§ Instructions for the task
Go through the material below and count the lines containing the word "report". Give that number by itself.

§ Input
===

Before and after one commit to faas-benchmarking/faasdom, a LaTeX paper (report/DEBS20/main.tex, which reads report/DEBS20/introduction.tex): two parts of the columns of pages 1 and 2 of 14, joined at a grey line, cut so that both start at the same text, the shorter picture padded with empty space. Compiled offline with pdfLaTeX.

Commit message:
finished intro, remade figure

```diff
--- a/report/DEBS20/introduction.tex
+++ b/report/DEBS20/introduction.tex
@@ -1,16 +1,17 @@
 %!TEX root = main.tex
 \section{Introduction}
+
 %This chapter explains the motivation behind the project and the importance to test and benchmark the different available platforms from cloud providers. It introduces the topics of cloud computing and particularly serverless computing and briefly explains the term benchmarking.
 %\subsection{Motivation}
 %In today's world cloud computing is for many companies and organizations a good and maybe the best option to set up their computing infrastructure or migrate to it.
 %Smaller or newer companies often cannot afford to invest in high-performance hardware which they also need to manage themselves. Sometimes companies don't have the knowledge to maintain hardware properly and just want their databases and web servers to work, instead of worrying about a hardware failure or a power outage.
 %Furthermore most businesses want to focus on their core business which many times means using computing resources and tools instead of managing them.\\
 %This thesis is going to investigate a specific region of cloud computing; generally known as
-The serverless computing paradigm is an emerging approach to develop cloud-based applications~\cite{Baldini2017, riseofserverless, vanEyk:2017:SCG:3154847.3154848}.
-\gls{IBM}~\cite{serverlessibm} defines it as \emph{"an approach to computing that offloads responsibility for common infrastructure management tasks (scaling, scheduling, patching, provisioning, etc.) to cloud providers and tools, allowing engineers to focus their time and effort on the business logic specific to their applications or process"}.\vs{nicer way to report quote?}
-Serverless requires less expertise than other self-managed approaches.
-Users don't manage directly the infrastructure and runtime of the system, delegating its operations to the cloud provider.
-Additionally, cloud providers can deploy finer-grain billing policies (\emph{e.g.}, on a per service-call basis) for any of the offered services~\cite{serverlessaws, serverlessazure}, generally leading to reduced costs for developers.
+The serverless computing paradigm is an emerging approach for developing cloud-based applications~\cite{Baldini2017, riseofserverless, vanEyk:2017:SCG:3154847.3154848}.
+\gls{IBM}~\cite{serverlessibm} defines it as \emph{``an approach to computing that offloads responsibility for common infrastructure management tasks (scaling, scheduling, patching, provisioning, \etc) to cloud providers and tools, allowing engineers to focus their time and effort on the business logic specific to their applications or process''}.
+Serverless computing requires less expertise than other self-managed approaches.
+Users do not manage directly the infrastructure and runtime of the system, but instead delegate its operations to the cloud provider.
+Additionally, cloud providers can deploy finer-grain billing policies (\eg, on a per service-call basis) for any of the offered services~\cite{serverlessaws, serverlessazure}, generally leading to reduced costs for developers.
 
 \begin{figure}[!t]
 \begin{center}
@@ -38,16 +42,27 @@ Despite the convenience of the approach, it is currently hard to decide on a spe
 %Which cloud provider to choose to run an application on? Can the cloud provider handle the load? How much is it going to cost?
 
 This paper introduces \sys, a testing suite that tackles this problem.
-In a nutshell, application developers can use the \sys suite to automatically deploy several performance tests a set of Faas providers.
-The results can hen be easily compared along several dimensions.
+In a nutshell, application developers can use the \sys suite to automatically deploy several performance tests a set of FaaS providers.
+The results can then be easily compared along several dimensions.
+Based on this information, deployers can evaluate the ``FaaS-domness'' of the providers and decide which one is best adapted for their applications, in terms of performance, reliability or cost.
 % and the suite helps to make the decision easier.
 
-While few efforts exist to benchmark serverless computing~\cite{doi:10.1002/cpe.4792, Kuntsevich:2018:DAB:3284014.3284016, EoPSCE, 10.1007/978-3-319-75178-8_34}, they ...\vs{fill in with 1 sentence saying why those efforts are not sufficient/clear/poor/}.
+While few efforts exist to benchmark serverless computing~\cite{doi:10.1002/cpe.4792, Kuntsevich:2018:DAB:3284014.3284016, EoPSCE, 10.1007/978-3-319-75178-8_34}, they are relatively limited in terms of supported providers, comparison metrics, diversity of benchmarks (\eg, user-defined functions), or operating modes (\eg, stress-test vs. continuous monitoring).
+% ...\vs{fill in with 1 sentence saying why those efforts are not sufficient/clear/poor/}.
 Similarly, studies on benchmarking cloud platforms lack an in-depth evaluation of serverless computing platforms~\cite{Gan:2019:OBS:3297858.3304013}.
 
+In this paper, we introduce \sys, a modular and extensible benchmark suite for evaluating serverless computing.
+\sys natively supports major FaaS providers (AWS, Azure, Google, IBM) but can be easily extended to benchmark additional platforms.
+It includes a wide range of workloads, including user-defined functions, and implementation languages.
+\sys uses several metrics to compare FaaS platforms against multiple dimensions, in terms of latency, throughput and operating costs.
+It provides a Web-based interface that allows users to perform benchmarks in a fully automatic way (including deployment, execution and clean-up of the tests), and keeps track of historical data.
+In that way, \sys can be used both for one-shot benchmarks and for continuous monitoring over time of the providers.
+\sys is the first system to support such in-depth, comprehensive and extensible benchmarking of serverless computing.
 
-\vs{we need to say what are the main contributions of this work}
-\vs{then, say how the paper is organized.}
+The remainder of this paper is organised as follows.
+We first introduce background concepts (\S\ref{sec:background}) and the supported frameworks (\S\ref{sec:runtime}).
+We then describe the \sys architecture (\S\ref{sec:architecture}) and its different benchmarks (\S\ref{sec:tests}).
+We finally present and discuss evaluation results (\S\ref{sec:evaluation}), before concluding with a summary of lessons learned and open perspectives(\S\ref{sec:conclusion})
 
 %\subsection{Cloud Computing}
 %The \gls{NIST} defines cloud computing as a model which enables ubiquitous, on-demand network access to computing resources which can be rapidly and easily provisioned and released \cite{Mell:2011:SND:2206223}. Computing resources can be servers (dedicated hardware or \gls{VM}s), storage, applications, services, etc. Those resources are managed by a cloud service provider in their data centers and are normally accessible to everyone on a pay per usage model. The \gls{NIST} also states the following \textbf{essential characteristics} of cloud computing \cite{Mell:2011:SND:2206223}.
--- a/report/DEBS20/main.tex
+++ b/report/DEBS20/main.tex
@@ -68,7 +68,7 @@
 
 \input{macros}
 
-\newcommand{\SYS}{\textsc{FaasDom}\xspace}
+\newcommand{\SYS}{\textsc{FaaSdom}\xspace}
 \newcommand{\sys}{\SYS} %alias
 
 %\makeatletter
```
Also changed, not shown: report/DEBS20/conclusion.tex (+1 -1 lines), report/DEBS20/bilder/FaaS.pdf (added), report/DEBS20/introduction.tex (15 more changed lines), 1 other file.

===

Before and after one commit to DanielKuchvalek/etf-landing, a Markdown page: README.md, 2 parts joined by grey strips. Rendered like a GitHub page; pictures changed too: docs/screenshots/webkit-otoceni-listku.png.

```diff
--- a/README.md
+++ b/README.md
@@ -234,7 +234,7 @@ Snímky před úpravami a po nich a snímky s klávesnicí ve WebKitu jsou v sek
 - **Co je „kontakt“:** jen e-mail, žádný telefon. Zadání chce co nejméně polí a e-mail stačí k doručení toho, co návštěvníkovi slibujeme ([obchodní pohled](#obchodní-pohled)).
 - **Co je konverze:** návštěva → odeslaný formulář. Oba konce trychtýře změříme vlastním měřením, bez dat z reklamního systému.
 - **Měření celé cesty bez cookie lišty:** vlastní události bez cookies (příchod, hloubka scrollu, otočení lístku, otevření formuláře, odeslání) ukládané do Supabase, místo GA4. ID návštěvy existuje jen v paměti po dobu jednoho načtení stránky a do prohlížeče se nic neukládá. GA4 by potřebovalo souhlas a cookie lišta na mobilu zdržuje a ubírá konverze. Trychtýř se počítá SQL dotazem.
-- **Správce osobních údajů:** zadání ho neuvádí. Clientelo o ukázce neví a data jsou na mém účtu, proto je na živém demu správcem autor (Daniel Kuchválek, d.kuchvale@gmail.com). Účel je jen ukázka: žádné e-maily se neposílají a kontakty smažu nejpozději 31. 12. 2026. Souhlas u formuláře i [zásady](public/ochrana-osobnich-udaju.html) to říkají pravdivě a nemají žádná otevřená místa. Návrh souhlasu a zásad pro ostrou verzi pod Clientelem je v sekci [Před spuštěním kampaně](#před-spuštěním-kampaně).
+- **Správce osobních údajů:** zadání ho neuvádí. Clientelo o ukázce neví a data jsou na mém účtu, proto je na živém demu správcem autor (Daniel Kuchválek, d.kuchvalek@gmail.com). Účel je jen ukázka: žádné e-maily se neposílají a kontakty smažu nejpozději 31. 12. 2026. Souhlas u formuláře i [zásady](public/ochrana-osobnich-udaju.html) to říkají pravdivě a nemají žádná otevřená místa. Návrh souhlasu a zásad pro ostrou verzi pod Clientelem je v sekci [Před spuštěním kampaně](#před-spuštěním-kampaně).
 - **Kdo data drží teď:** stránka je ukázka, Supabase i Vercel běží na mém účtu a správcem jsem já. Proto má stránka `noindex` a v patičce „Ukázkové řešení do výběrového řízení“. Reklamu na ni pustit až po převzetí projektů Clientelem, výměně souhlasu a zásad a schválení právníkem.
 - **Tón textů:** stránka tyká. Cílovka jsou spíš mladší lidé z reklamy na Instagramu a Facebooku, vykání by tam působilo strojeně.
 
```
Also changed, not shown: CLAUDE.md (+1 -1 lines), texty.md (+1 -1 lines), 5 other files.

===

§ Task response
7